Badey said a family acquaintance told her he saw three people pinning her son against a wall and choking him. Beatty hasn’t been heard from since.

“I’m a social worker,” Badey said last week. “I called shelters, mental hospitals, ran credit checks, checked his Social Security – nothing has been touched. It’s like he dropped off the face of the earth.”

Since the outset of Beatty’s disappearance, his family has been tormented by rumors surrounding its circumstances, many of them conflicting. “I happened to bump into the drug dealers around my way and asked them about Tyrese,” Badey said. “They told me someone shot him in the head and threw him in an old house.”

Case detective Valarie Miller-Robinson of the Special Victims Unit confirmed that cadaver dogs searched a vacant property in South Philadelphia several years ago. “We didn’t find anything, fortunately – and unfortunately,” she said.

“People have said different things over the years as far as what may have happened and what may not have happened, and we’ve gone as far as we can with any information we get.”

Badey has been told that her son was spotted in Kensington, walking around “all messed up.” That he was wandering the area of Margaret Street and Orthodox Avenue in Frankford. “People tell he was beaten upside the head so bad, he doesn’t even know who he is,” she said.

She’s also heard that he fell deep into the abyss of schizophrenia, a diagnosis he received prior to his disappearance.

Badey acknowledged mental illness could have contributed to her son’s disappearance, but feels that his whereabouts would still have surfaced by now. “It’s just too strange,” she said. “Tyrese knows too many people in the city. Somebody would have bumped into him. We just need closure because it’s harder with every day that goes by.”

A mother’s search

Badey has never given up the search for her son. “Every lunch break, I used to walk around downtown and go under the subway,” she said. “I used to give out a flyer with $5 to every homeless person I saw because I thought they might see him.”

She said she’s constantly studying faces on the street in the hopes one of them will be Tyrese. “I see people who look like him and I have to pull over,” she said. Each time she finds she’s mistaken, the disappointment is crushing.

Badey can’t believe Tyrese would voluntarily walk off. “He was going to make something of himself,” she said, recounting his summers studying at the Freedom Theatre and love of writing raps. “He was the oldest grandchild and he had everybody looking up to him.”

Beatty was in July of 2006 sworn into the U.S. Navy as an E-3 sailor, according to Badey. “He was supposed to have left in September of 2006,” she said. “But between July and September, something happened.”

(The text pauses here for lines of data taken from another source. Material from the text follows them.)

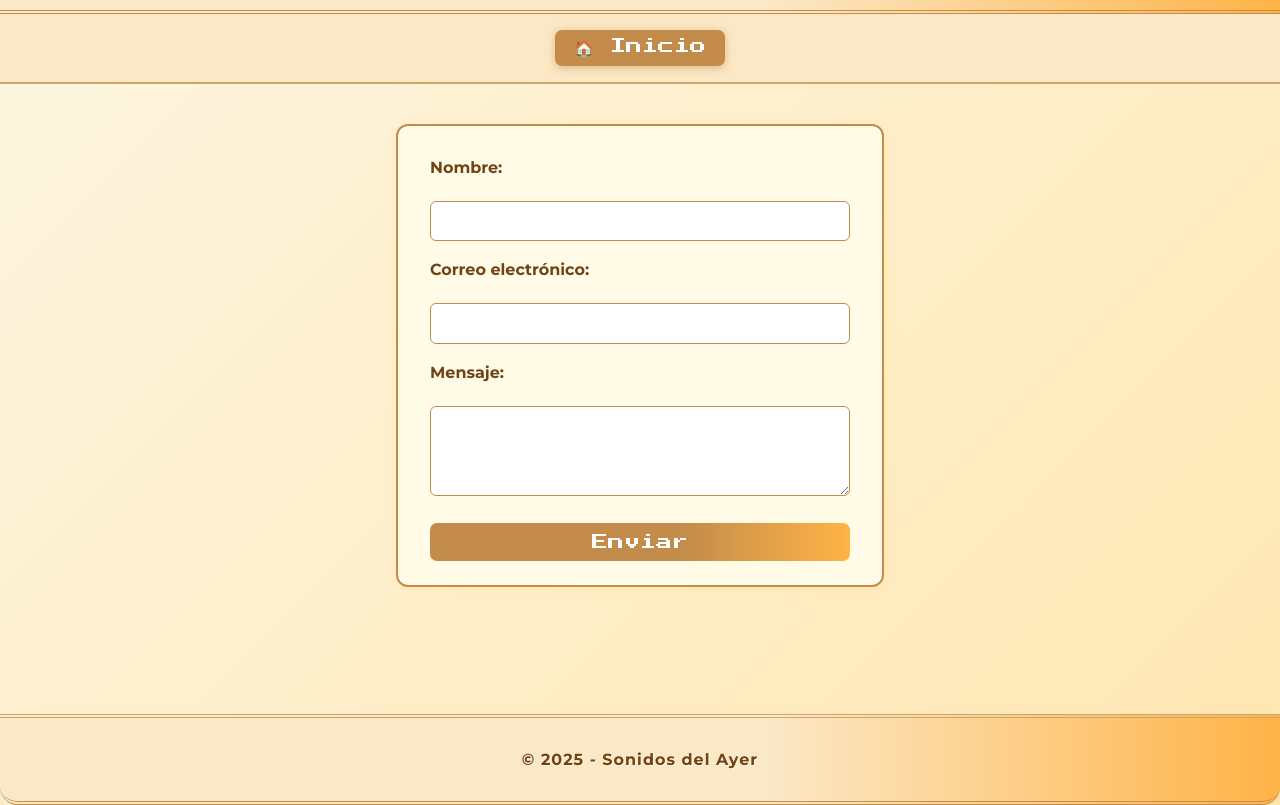
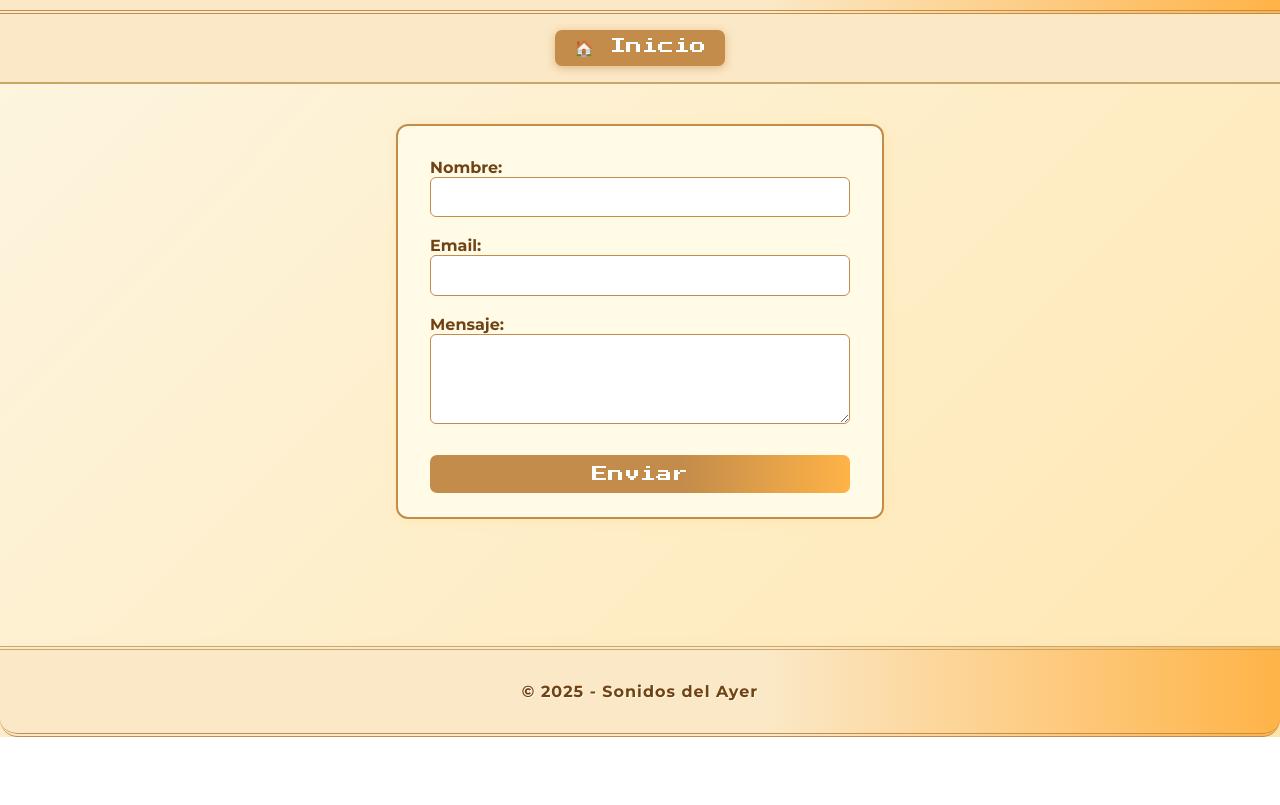
Before and after one commit to BenicioFIl/Miblog, a plain HTML site: page contacto.html in a window 1280 px wide. Shown: the part 107-912 px from the top of the page. After the commit the page ends 844 px from the top, so only its background shows below. Drawn offline with Linux system fonts and the light colour scheme.

Commit message:
Contacto online

```diff
--- a/contacto.html
+++ b/contacto.html
@@ -67,18 +67,23 @@
     </a>
   </div>
 </nav>
-  <form class="contact-form" autocomplete="off">
-    <label for="nombre">Nombre:</label>
-    <input type="text" id="nombre" name="nombre" required>
-
-    <label for="correo">Correo electrónico:</label>
-    <input type="email" id="correo" name="correo" required>
-
-    <label for="mensaje">Mensaje:</label>
-    <textarea id="mensaje" name="mensaje" required></textarea>
-
+  <form class="contact-form" action="https://formspree.io/f/mblyqryd" method="POST" autocomplete="off">
+    <div class="form-group">
+      <label for="nombre">Nombre:</label>
+      <input type="text" id="nombre" name="nombre" required>
+    </div>
+    <div class="form-group">
+      <label for="email">Email:</label>
+      <input type="email" id="email" name="email" required>
+    </div>
+    <div class="form-group">
+      <label for="mensaje">Mensaje:</label>
+      <textarea id="mensaje" name="message" required></textarea>
+    </div>
     <button type="submit">Enviar</button>
   </form>
   <footer style="margin-top: 7.9rem;">
     &copy; 2025 - Sonidos del Ayer
   </footer>
+</body>
+</html>
```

Tormented by suspicion

Badey is convinced that one family acquaintance – allegedly the last person to see Tyrese – had something to do with his disappearance.

“I call him ‘the grim reaper,'” she said. “Everybody on my block came out and I said, ‘Want to know what happened to Tyrese? There goes the grim reaper right there.'”

Badey said the man has been harassing her family since her son went missing, vandalizing their property, spreading damaging rumors and threatening their lives.

Miller-Robinson said she vaguely remembers receiving a call informing her of a rumored hit on Badey’s family and is aware of the person Badey feels is responsible. “If I was a parent, I may have the same concerns,” she said. “As a detective, I have to remain impartial until there’s evidence to support her statement or anyone else’s statement regarding the disappearance.”

But, according to Badey, the torment continues. “We can’t even grieve,” she said. “We can’t move forward or backward because he is always in our way, harassing us.”